Being self-consumed is a terrible disease of our heart. It drives us to think toward our own benefit; it takes us to places where we only act on what benefits us. We may not set a crop on fire or slaughter others with the jawbone of a donkey but what damage are we doing, what relationships are wrecked because everything revolves around us?
Judges 15 Commentary
by Brad Boyles
What can we learn from flawed leaders?
It’s tough to navigate through the book of Judges, and Samson’s story specifically, because the concepts seem so foreign to us. The stories are puzzling. Why would God choose Samson to fulfill His plan? How could such a selfish and carnal individual be the judge (savior) for Israel? It really seems as if this entire time period is so radically different than today. But is it really?
I’ve often said that if we were not able to experience ________, we wouldn’t be able to appreciate ________. This is the case with grace. Without experiencing sin, grace doesn’t make sense. For those who have experienced rock bottom, grace means so much more. This would be the case with Israel and Samson.
Take a moment and consider the bigger picture. Joshua unified Israel and led them to the promised land where they backslid and began to once again abandon God. The next “phase” of their journey is here in Judges where God leads particular men and women as judges to save Israel despite their wicked behavior.
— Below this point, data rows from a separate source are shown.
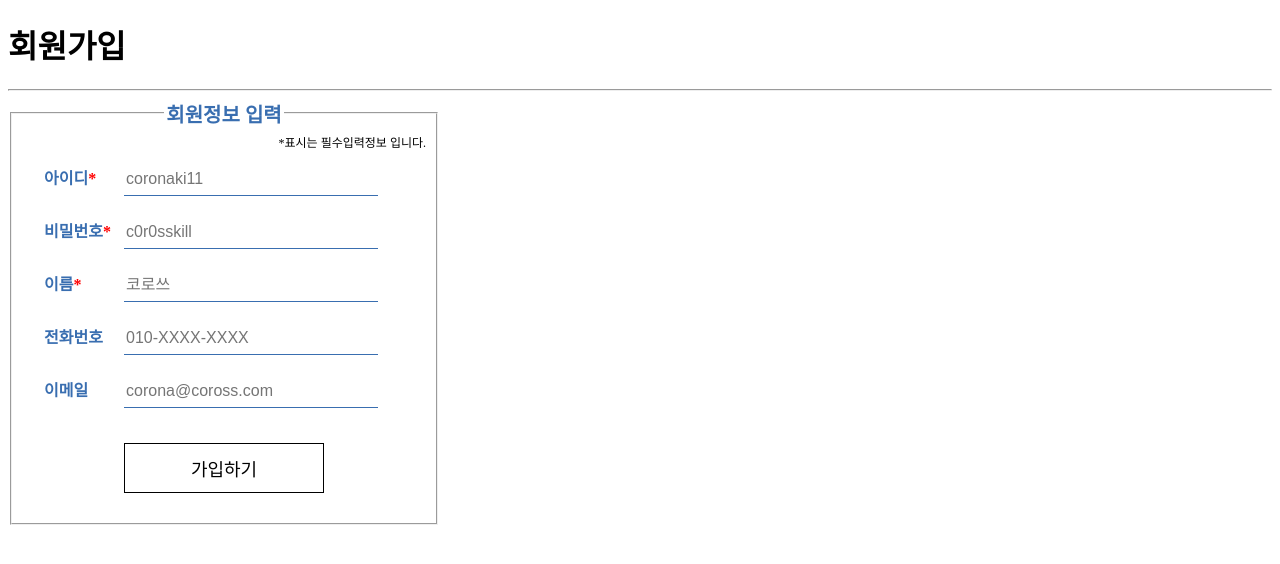
Repository: bbookk1104/spring-workspace
Page: http://localhost/practice_CRUD/joinFrm.do
An editor plug-in stored every save of this project. The page is shown before and after the next save, followed by the edit.
The browser window is 1280 px wide. The pictures show the whole page.
The page is served by Tomcat 9.

Above is the page before, as saved 2022-09-30 10:20:31.

After the next save:
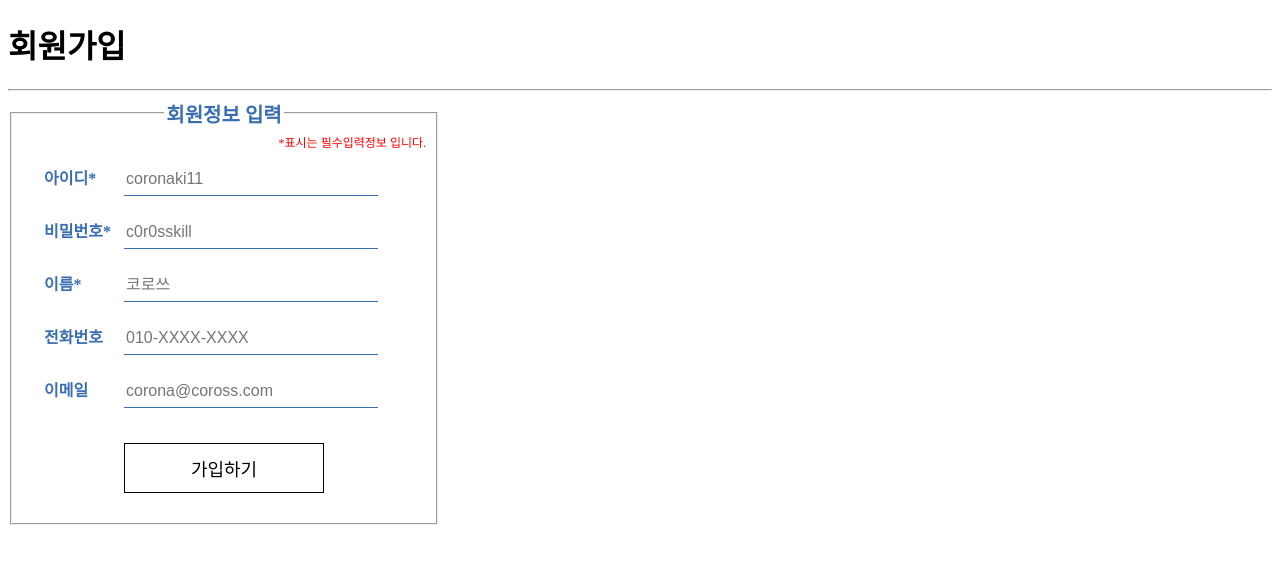
Saved 24 s later.
--- a/practice_CRUD/src/main/webapp/WEB-INF/views/member/joinFrm.jsp
+++ b/practice_CRUD/src/main/webapp/WEB-INF/views/member/joinFrm.jsp
@@ -63,8 +63,6 @@
 		position: absolute;
 		right: 10px;
 		font-size: 12px;
-	}
-	label>span{
 		color: red;
 	}
 </style>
God used flawed heroes of faith such as Gideon, Jephthah, and here, Samson, to deliver Israel in hopes they would turn back to Him.
After Judges, we move into the age of kings, where Israel thought that having a king over them would keep them on the straight and narrow. It wouldn’t work. It would be years later when King Jesus finally came that sin would finally be destroyed for those who put their faith in Him.
My point is this; through Samson’s life we can acknowledge how utter depraved we are as humanity. We can appreciate and relish in the grace of Jesus even more. We can see how even a little faith despite a life of horrible choices can bring glory to God’s plan. The beauty of these stories shows itself in the bigger picture of Scripture. How depressing it is for someone to only read Judges and never venture through the Bible to understand how this one chapter leads us to the praise and worship of our Creator?